Exercise prompt: Using the data below, return every line that holds the word "changed".
......
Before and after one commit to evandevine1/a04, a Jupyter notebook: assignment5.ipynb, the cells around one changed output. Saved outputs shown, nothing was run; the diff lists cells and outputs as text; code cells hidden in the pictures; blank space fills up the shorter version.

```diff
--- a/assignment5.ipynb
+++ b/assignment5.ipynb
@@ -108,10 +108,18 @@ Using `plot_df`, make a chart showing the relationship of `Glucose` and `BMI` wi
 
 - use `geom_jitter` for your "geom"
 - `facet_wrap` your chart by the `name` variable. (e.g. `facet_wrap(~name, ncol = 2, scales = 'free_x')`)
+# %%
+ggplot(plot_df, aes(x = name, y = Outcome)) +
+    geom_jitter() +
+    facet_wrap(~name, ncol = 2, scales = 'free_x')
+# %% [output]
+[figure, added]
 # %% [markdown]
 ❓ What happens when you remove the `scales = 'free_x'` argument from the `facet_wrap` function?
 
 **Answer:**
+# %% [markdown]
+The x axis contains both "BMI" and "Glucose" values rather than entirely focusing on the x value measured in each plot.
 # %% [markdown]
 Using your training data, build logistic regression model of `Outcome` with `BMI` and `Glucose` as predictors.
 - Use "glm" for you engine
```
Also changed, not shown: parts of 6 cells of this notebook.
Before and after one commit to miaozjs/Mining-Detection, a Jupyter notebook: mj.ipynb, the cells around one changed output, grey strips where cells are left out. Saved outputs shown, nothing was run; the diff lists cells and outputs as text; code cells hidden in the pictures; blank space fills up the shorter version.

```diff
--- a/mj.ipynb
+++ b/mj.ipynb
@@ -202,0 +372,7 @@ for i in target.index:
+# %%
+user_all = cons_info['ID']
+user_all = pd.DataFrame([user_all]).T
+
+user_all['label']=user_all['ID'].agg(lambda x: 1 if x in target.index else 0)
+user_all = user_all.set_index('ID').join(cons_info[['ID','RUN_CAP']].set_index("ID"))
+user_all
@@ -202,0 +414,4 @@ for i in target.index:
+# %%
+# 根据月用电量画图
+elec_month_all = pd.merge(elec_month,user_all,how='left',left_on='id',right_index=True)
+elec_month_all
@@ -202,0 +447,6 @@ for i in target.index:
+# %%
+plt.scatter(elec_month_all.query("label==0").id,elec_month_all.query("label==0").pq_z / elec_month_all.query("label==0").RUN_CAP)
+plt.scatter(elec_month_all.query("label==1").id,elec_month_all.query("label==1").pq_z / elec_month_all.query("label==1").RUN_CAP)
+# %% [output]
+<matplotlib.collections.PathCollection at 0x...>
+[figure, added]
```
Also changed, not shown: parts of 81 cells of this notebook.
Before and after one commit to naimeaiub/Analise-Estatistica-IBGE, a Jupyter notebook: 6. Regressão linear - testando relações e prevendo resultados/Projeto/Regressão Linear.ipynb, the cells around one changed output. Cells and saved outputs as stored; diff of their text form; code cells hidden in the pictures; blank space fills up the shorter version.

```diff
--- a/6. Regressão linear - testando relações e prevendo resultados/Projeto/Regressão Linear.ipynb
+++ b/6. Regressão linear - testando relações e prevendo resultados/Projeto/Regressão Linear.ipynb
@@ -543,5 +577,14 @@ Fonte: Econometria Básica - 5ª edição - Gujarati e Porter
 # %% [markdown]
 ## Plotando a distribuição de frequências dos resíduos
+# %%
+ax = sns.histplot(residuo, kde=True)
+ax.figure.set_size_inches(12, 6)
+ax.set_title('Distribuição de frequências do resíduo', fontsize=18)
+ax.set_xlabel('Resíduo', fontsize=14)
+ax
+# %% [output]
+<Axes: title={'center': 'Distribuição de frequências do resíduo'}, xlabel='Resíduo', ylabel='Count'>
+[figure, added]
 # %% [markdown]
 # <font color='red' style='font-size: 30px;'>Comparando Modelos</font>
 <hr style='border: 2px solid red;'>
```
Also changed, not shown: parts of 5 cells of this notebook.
......
Written answer:
Before and after one commit to evandevine1/a04, a Jupyter notebook: assignment5.ipynb, the cells around one changed output. Saved outputs shown, nothing was run; the diff lists cells and outputs as text; code cells hidden in the pictures; blank space fills up the shorter version.
Also changed, not shown: parts of 6 cells of this notebook.
Before and after one commit to miaozjs/Mining-Detection, a Jupyter notebook: mj.ipynb, the cells around one changed output, grey strips where cells are left out. Saved outputs shown, nothing was run; the diff lists cells and outputs as text; code cells hidden in the pictures; blank space fills up the shorter version.
Also changed, not shown: parts of 81 cells of this notebook.
Before and after one commit to naimeaiub/Analise-Estatistica-IBGE, a Jupyter notebook: 6. Regressão linear - testando relações e prevendo resultados/Projeto/Regressão Linear.ipynb, the cells around one changed output. Cells and saved outputs as stored; diff of their text form; code cells hidden in the pictures; blank space fills up the shorter version.
Also changed, not shown: parts of 5 cells of this notebook.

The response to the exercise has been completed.